Donate it. I gave mine to operation gratitude which ships goodies to soldiers. I also give them the tooth brushes and mini toothpastes the dentists gives me.
This might be a little cruel, but I am going to ask my daughter to donate her candies to the homeless who is always sitting at an intersection near my office. He is a sweet guy (Edward) and ALWAYS hungry. Once I got him a protein bar and he was really happy about it. SO, This year, I’ll ask my daughter to give him as much candy as she can part with! And maybe perhaps a chewing gum and mouthwash for Edward? What do you think?
I never comment but this is just self absorbed and offensive. The cruel part isn’t that you aren’t letting your kid eat candy once a year, but that you’d consider it good enough to serve as actual sustenance for someone else. If you don’t feel good giving it to your child, why do you consider it kind to give it to Edward?
I absolutely agree with this. I don’t feel good about giving this trash to ANYONE, not just my kids. How awful to unload this onto someone of lower means.
I love your non-candy suggestions because we have a peanut allergy in our house. However if you’re gonna hand out candy, just buy whatever works. Ultimately you don’t need to spend a bunch of money to be a single organic treat in their giant bag of crap. I dislike the sugar overload and the fake crud but it is one day a year.
Great ideas! We’ve done the all natural candy before, but pricey as we give out close to 100 pieces a yr. As for my own children, we choose not to celebrate Halloween for religious reasons, but we aquire an enormous amount of candy from other holidays and parades and festivals. I do not let my children eat it, but we make large gingerbread houses the week before Christmas, grandparents come for the event, and each child uses their candy collection from the year to make their house. They have favorite types they like to use, trade each other and target getting those at events. It makes candy fun again, and not toxic.

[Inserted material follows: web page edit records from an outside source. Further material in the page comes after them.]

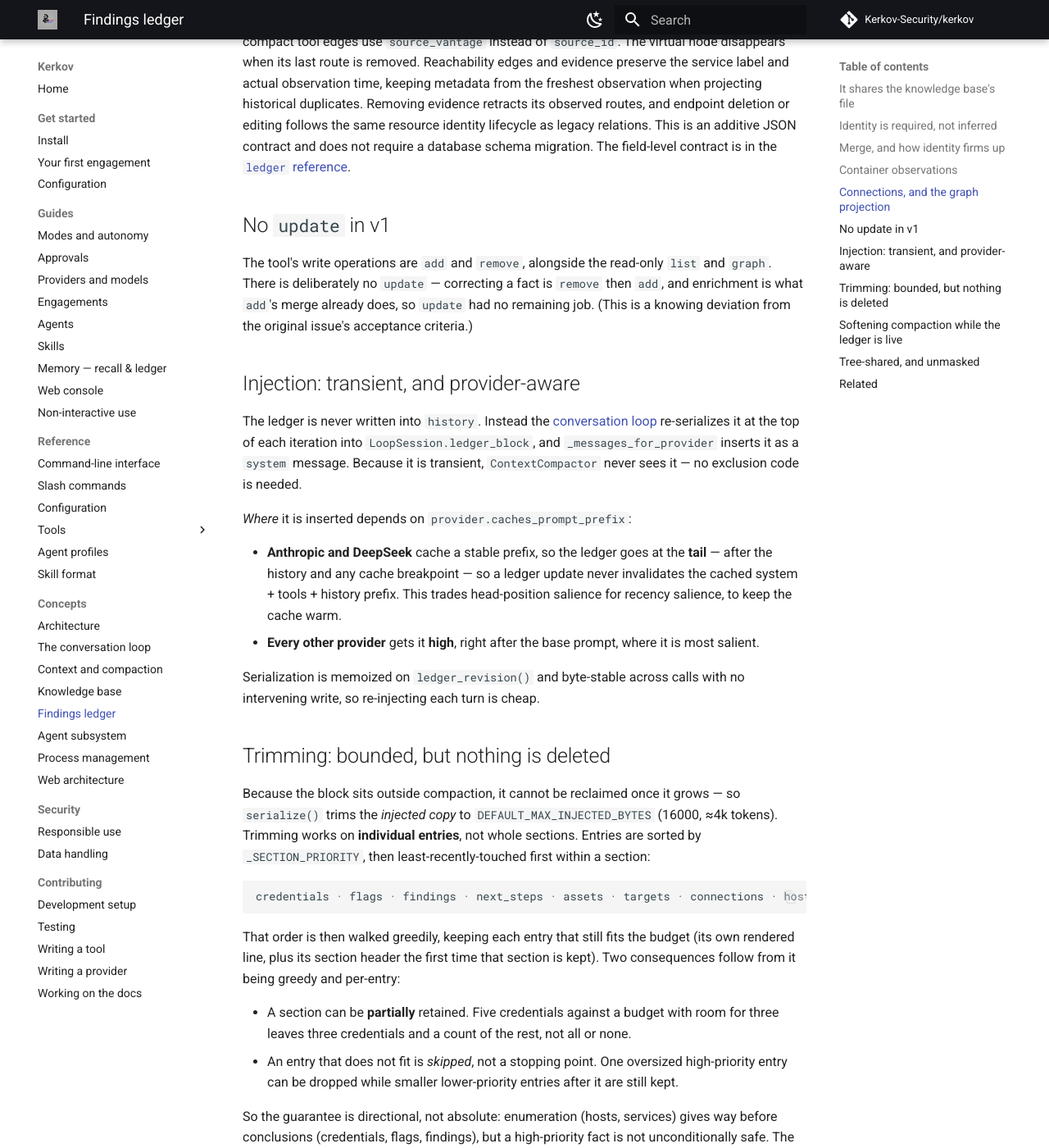
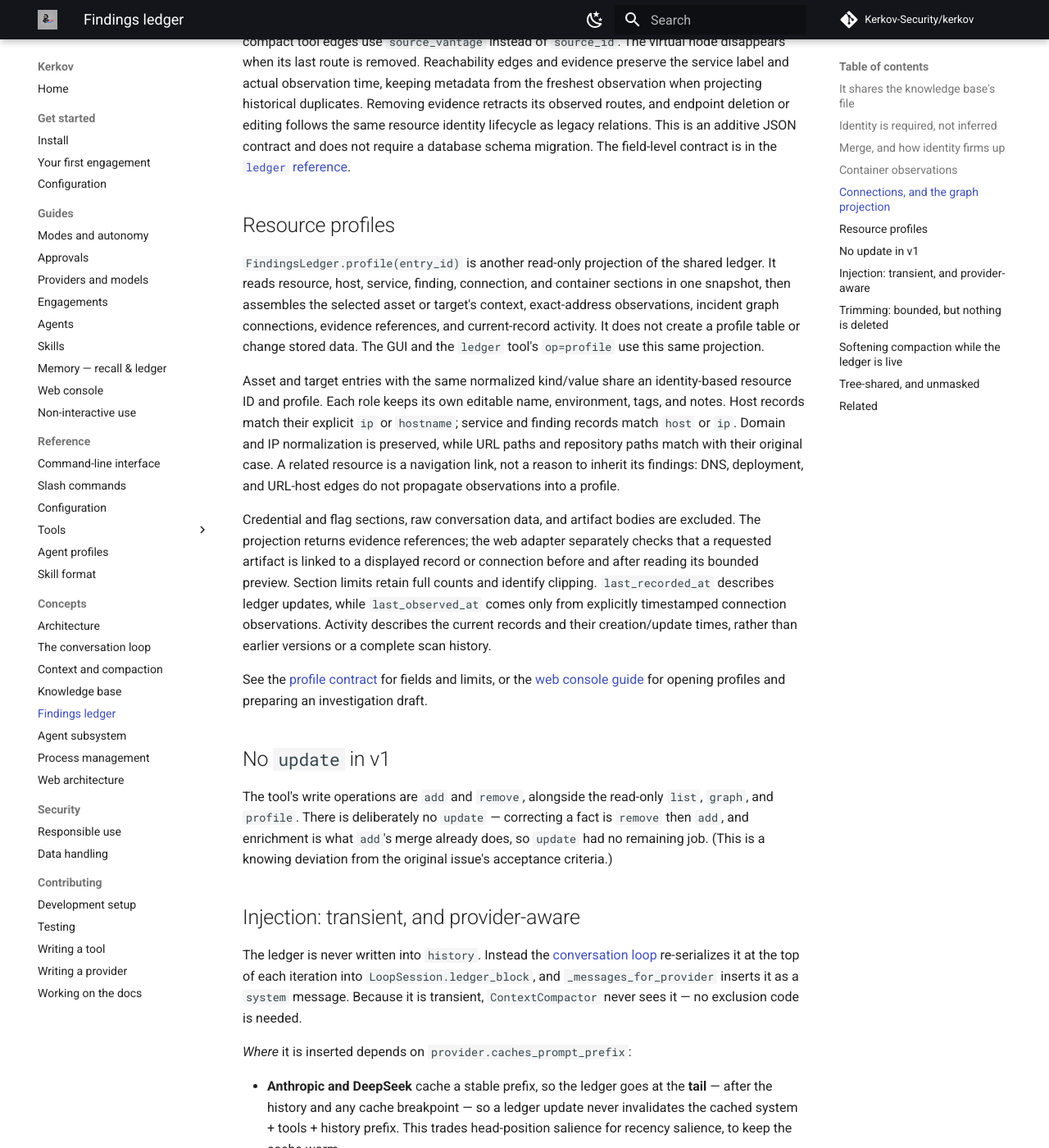
Before and after one commit to Kerkov-Security/kerkov, an MkDocs documentation site: the page built from docs/concepts/findings-ledger.md, in a window 1280 px wide and 1400 px high, scrolled down 3359 px. Shown: the whole window at 82% size. Built offline with MkDocs 1.6.1 and Material for MkDocs 9.7.7, drawn with Linux system fonts in a browser that asks for light colours; comment, search, counter and statistics services are not loaded.

Commit message:
Document resource profiles in ledger concepts and reference

```diff
--- a/docs/concepts/findings-ledger.md
+++ b/docs/concepts/findings-ledger.md
@@ -154,11 +154,41 @@ identity lifecycle as legacy relations. This is an additive JSON contract and
 does not require a database schema migration.
 The field-level contract is in the [`ledger` reference](../reference/tools/ledger.md#resource-graph).
 
+## Resource profiles
+
+`FindingsLedger.profile(entry_id)` is another read-only projection of the shared
+ledger. It reads resource, host, service, finding, connection, and container
+sections in one snapshot, then assembles the selected asset or target's context,
+exact-address observations, incident graph connections, evidence references, and
+current-record activity. It does not create a profile table or change stored data.
+The GUI and the `ledger` tool's `op=profile` use this same projection.
+
+Asset and target entries with the same normalized kind/value share an
+identity-based resource ID and profile. Each role keeps its own editable name,
+environment, tags, and notes. Host records match their explicit `ip` or `hostname`;
+service and finding records match `host` or `ip`. Domain and IP normalization is
+preserved, while URL paths and repository paths match with their original case.
+A related resource is a navigation link, not a reason to inherit its findings:
+DNS, deployment, and URL-host edges do not propagate observations into a profile.
+
+Credential and flag sections, raw conversation data, and artifact bodies are
+excluded. The projection returns evidence references; the web adapter separately
+checks that a requested artifact is linked to a displayed record or connection
+before and after reading its bounded preview. Section limits retain full counts
+and identify clipping. `last_recorded_at` describes ledger updates, while
+`last_observed_at` comes only from explicitly timestamped connection observations.
+Activity describes the current records and their creation/update times, rather
+than earlier versions or a complete scan history.
+
+See the [profile contract](../reference/tools/ledger.md#resource-profiles) for
+fields and limits, or the [web console guide](../guides/web-console.md#resource-profiles)
+for opening profiles and preparing an investigation draft.
+
 ## No `update` in v1
 
-The tool's write operations are `add` and `remove`, alongside the read-only `list`
-and `graph`. There is deliberately no `update` — correcting a fact is `remove` then
-`add`, and enrichment is what `add`'s merge already does, so `update` had no
+The tool's write operations are `add` and `remove`, alongside the read-only `list`,
+`graph`, and `profile`. There is deliberately no `update` — correcting a fact is
+`remove` then `add`, and enrichment is what `add`'s merge already does, so `update` had no
 remaining job. (This is a knowing deviation from the original issue's acceptance
 criteria.)
 
```
Also changed, not shown: docs/guides/web-console.md (+3 -2 lines), docs/reference/tools/ledger.md (+5 -5 lines).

Those honey sticks have artificial colour in them? I thought that was one thing to avoid?
Thank you for saying something about the junky Halloween candy!! Not only do I struggle with what we give out, but how to deal with letting my kids tricker treat and getting all that candy! My kids are still young enough where going to ten houses is totally fine with them (But I think our time is numbered with that) and last year we bought the candy from them and they then went to the local toy store and bought a toy. I am starting to wonder how long this trade will last. Do you let your kids tricker treat? Does anyone have other ideas for how to handle all that junk they get? I don’t want to be the mom who does not let her kids tricker treat, but I don’t want them eating all that garbage either.
Do the Switch Witch. Leave the candy for the switch witch- she looooves candy and she’ll leave you a toy if you leave your candy for her! Last year the Switch Witch left a bubble machine for my son. I also buy some better quality candy (Unreal, Justin’s, YummiEarh oragnics, maple candy) to have on hand if my kids did ask for candy. Luckily they are too young to really get it. But if your kids do want candy, maybe they could trade a few pieces in for better quality candy with you. And either leave the rest for the switch witch, or let them donate it. Some dentist offices will pay you for your candy,
There is a page on Facebook called Soldiers Angels. You can donate your candy to the troops. This can be a way for your children to thank the soldiers and feel good about giving.